The evening, launched by the Victorian Minister for Health the Hon Jill Hennessy MP by video, and compèred by VARTA Chairperson Kirsten Mander, was particularly special because the keynote speech was delivered by Emeritus Professor Waller himself.
Elizabeth, a parent of three donor-conceived adults born as a result of donor treatment in the late 1970s and early 1980s at the Royal Women's Hospital in Melbourne, recounts her experience of early donor treatment and having donor-conceived children.
VARTA prepares an annual report each year that is tabled in the Victorian Parliament.
Read past reports to find out about the Authority's aims, functions and achievements in previous years.
A family storybook is a book or movie displaying information concerning how your family was created, presented in a child-friendly format.A family storybook is a book or movie displaying information concerning how your family was created, presented in a child-friendly format.
In the past twenty years egg freezing has been offered as an option to preserve fertility for women who are diagnosed with cancer and are about to undergo chemotherapy that might affect their fertility. This is called ‘onco fertility preservation’ (OFP). Advances in egg freezing techniques in the last ten years have improved the chance of having a baby from frozen eggs. As a result, more and more women around the world now turn to egg freezing for non-medical reasons to guard against age-related fertility decline. This is called elective fertility preservation (EFP).

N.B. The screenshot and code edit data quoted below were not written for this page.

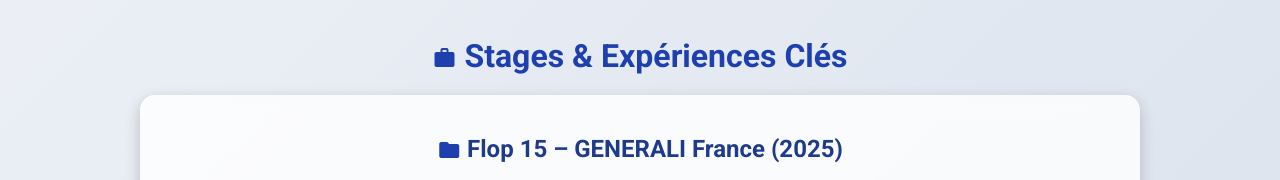
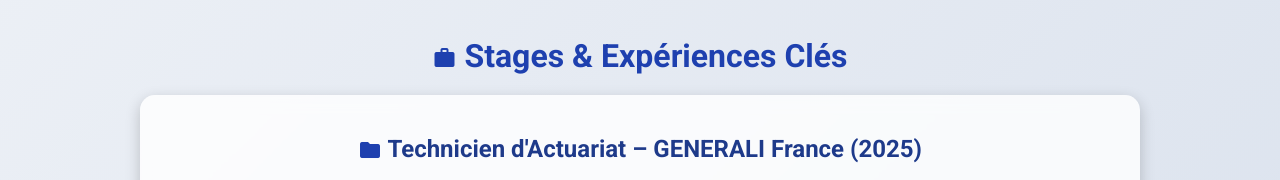
Before and after one commit to Peace-Salem/Peace-Salem, a plain HTML site: page index.html in a window 1280 px wide. Shown: the part 1021-1201 px from the top of the page. Drawn offline with Linux system fonts and the light colour scheme.

Commit message:
Update index.html

```diff
--- a/index.html
+++ b/index.html
@@ -72,7 +72,7 @@
         <h2><span class="material-icons">work</span> Stages & Expériences Clés</h2>
 
         <div class="card">
-            <h3><span class="material-icons">folder</span> Flop 15 – GENERALI France (2025)</h3>
+            <h3><span class="material-icons">folder</span> Technicien d'Actuariat – GENERALI France (2025)</h3>
             <div class="toggle-content">
                 <ul>
                     <li>Nettoyage et traitement des données de contrats d’assurance</li>
```
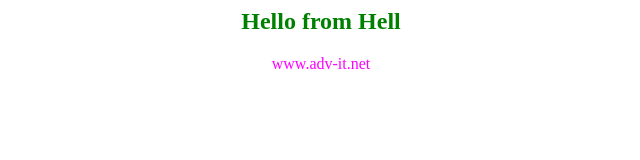
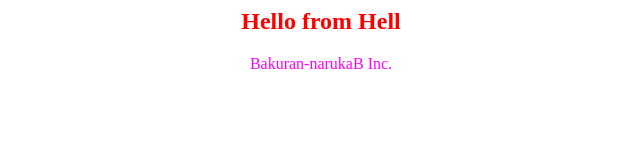
Before and after one commit to Kotsehub/App-for-Jenkins, a plain HTML site: page index.html in a window 1280 px wide. Shown: the whole page, without its empty margins (319-959 px from the left). Drawn offline with Linux system fonts and the light colour scheme.

Commit message:
Bakuran-narukaB Inc.

```diff
--- a/index.html
+++ b/index.html
@@ -2,9 +2,9 @@
 <html>
 <body bgcolor=white>
 <center>
-<h2><font color=green>Hello from Hell</font></h2>
+<h2><font color=red>Hello from Hell</font></h2>
 
-<font color=magenta>www.adv-it.net</font>
+<font color=magenta>Bakuran-narukaB Inc.</font>
 
 </center>
 </body>
```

There are many opportunities in Victoria for people to find local egg or embryo donors. There are also people in the state who have eggs or embryos in storage who would like to find a person or couple to whom they would feel comfortable donating.
- The number of IVF treatment cycles using a patient's own (thawed) frozen eggs - frozen for social or medical reasons - more than doubles in two years in Victoria
- Victorian ICSI use declines, but still well above the national average
- Sperm donor numbers increase but clinics remain unable to meet demand
The Victorian Government wants to hear your views and experiences about the way assisted reproductive treatment (ART) is provided in Victoria.
Your input will inform a review of Victoria’s Assisted Reproductive Treatment Act 2008 and help shape changes and improve services for all Victorians who may need assisted reproductive treatment in the future.
What were the early days of donor conception like in Victoria? Here is a snapshot of the experience of a counsellor and parent from the Royal Women's Hospital. You may also be interested in the 2018 Louis Waller Lecture about the early days of donor conception in Victoria.
Fertility treatment is physically and emotionally demanding, and depending on your needs it can be expensive, so it’s important to find a clinic and doctor that’s right for you. You can ask your GP for advice about choosing a fertility specialist but you can also do your own research before committing to a doctor and clinic. Here’s some information to consider.
Clinics vary a lot